Do you think you have the skillset to be a successful Freight Broker? Getting a job as a Freight Broker starts with creating a resume that highlights your skills. Check out JobHero’s Freight Broker Resume Samples to jumpstart your process.

Once you’ve nailed your resume, the next step is to search online for job opportunities. Remember that your network can be a vital tool in helping your job search. Be sure to utilize LinkedIn to connect with others in the industry.

When crafting your Freight Broker cover letter, be sure to interject your personality while highlighting your communication skills. Make the reader feel like they have to meet you in an interview. If you're stuck, then check out our Freight Broker cover letter sample to get unstuck.

Insights from a Freight Broker

Scroll down to get some insight into the lives of freight brokers and what they do.

What is the common career path for a Freight Broker?

The most common career path to becoming a freight broker is first acquiring a bachelor's in Logistics or Supply Chain Management. Although there may be some jobs open to high school graduates, it is much more common to see job descriptions of this sort with a bachelor's requirement. People in this industry also tend to apply for internship programs which provide the experience sometimes needed to be taken into consideration.

What should someone consider before becoming a Freight Broker?

You're going to need a bachelor's degree. Most of the things you'll learn in a bachelor's degree are rarely going to be needed because most of it is handled by corporate employees. So something to consider before applying for a job is if they offer training. There are certification programs out there that may be too expensive to afford and you might as well be thinking about attending an undergraduate program instead. But if the company offers the training that's where you want to aim for.

What type of person excels in this job?

They are self-motivated. Usually, plan strategically for results and customer satisfaction. They are usually very active in their job and attentive to detail and flexibility.

What are some of the most important skills for Freight Brokers to have?

The most important skills a freight broker can have is the ability to communicate properly and do networking. Excellent negotiation skills and knowledge of foreign languages are also a plus. High organizational mindset and the ability to market your business if you are a small or independent broker will put you on track towards success.

What do you find to be the most rewarding aspect of being a Freight Broker?

There are many things that freight brokers enjoy about their jobs. One of them is being independent and having control over their schedules. There is unlimited earning potential depending on how many hours you work and clients usually grow dependent on you.

How Much Does a Freight Broker Get Paid?

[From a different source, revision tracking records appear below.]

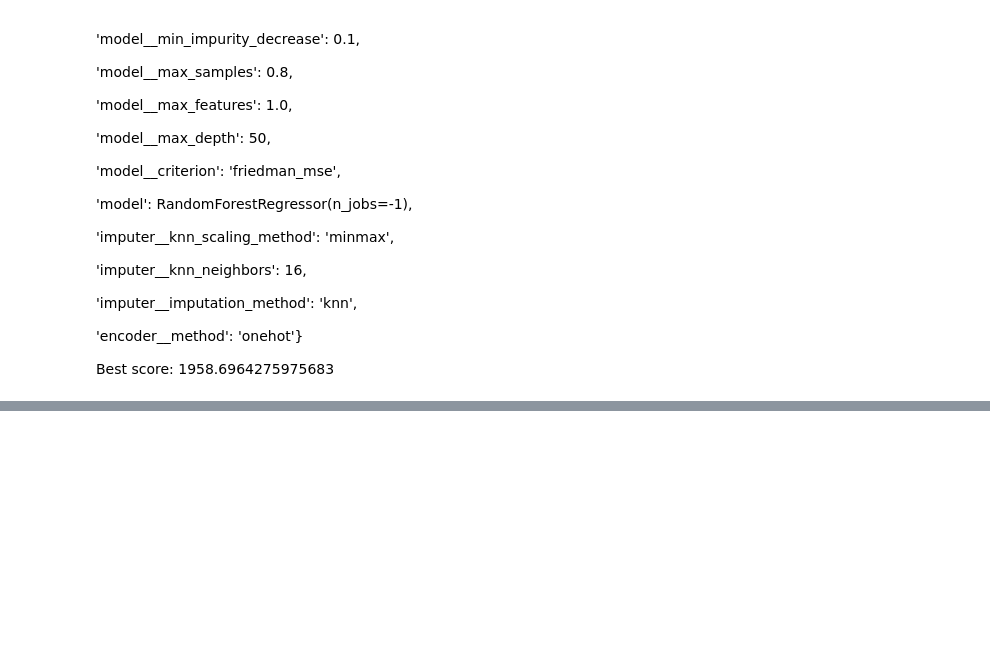
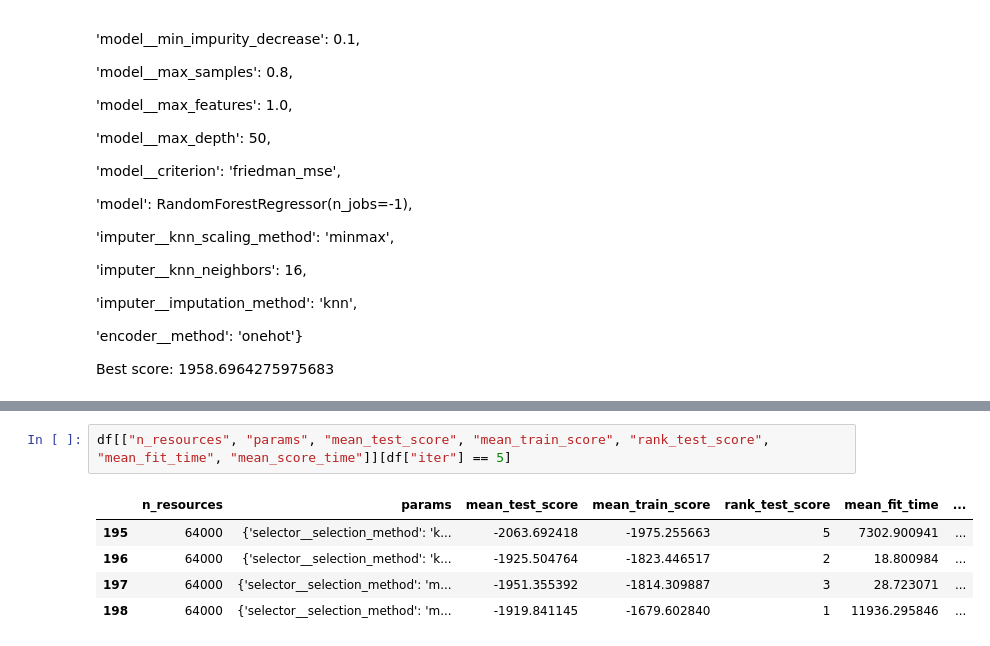
Before and after one commit to andrerangelferreira/ML_Project_Group42, a Jupyter notebook: notebooks_2nd_delivery/1.Models_Lab.ipynb, the cells around one changed output, grey strips where cells are left out. Cells and saved outputs as stored; diff of their text form; blank space fills up the shorter version.

```diff
--- a/notebooks_2nd_delivery/1.Models_Lab.ipynb
+++ b/notebooks_2nd_delivery/1.Models_Lab.ipynb
@@ -515,0 +557,8 @@ array([18214.59726606, 19436.74635258, 19363.97846042, ...,
+# %%
+df[["n_resources", "params", "mean_test_score", "mean_train_score", "rank_test_score", "mean_fit_time", "mean_score_time"]][df["iter"] == 5]
+# %% [output]
+|  | n_resources | params | mean_test_score | mean_train_score | rank_test_score | mean_fit_time | ... |
+| 195 | 64000 | {'selector__selection_method': 'k... | -2063.692418 | -1975.255663 | 5 | 7302.900941 | ... |
+| 196 | 64000 | {'selector__selection_method': 'k... | -1925.504764 | -1823.446517 | 2 | 18.800984 | ... |
+| 197 | 64000 | {'selector__selection_method': 'm... | -1951.355392 | -1814.309887 | 3 | 28.723071 | ... |
+| 198 | 64000 | {'selector__selection_method': 'm... | -1919.841145 | -1679.602840 | 1 | 11936.295846 | ... |
```
Also changed, not shown: parts of 11 cells of this notebook, 2 other files.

Freight Brokers are generally paid on an hourly basis, with the median wage in the U.S. being $20.13. Freight Brokers in the bottom 10th percentile make $11.76, while those in the top 90th percentile make $32.08.

The Top 10 States for Freight Broker Salary

    West Virginia

    $25.76

    Maine

    $25.18

    Connecticut

    $23.80

    Rhode Island

    $23.19

    Alabama

    $23.10

    Oklahoma

    $22.82

    New Hampshire

    $22.34

    Pennsylvania

    $21.79

    Texas

    $21.57

    Washington

    $21.56

    Freight Broker Resources

    Are you looking to dive deeper into the world of a Freight Broker? Check out this list of resources to advance your exploration.

    Web Resources

    Careeronestop.org
    This informational hub, which is sponsored by the United States Department of Labor, has everything you need to know about becoming a Freight Broker.

    Coursera.org
    Coursera is an online learning hub that offers digital courses from real Universities. This is a great place to learn skills and knowledge possessed by Freight Brokers, such as Logistics and Project Management.

    Professional Groups

    Transportation Intermediaries Association
    This is the leading professional association for Freight Brokers in America. They have an education hub filled with specialized courses, and they also provide the Certified Transportation Broker designation.

    The information in this article comes from the Bureau of Labor Statistics, job postings and other online sources.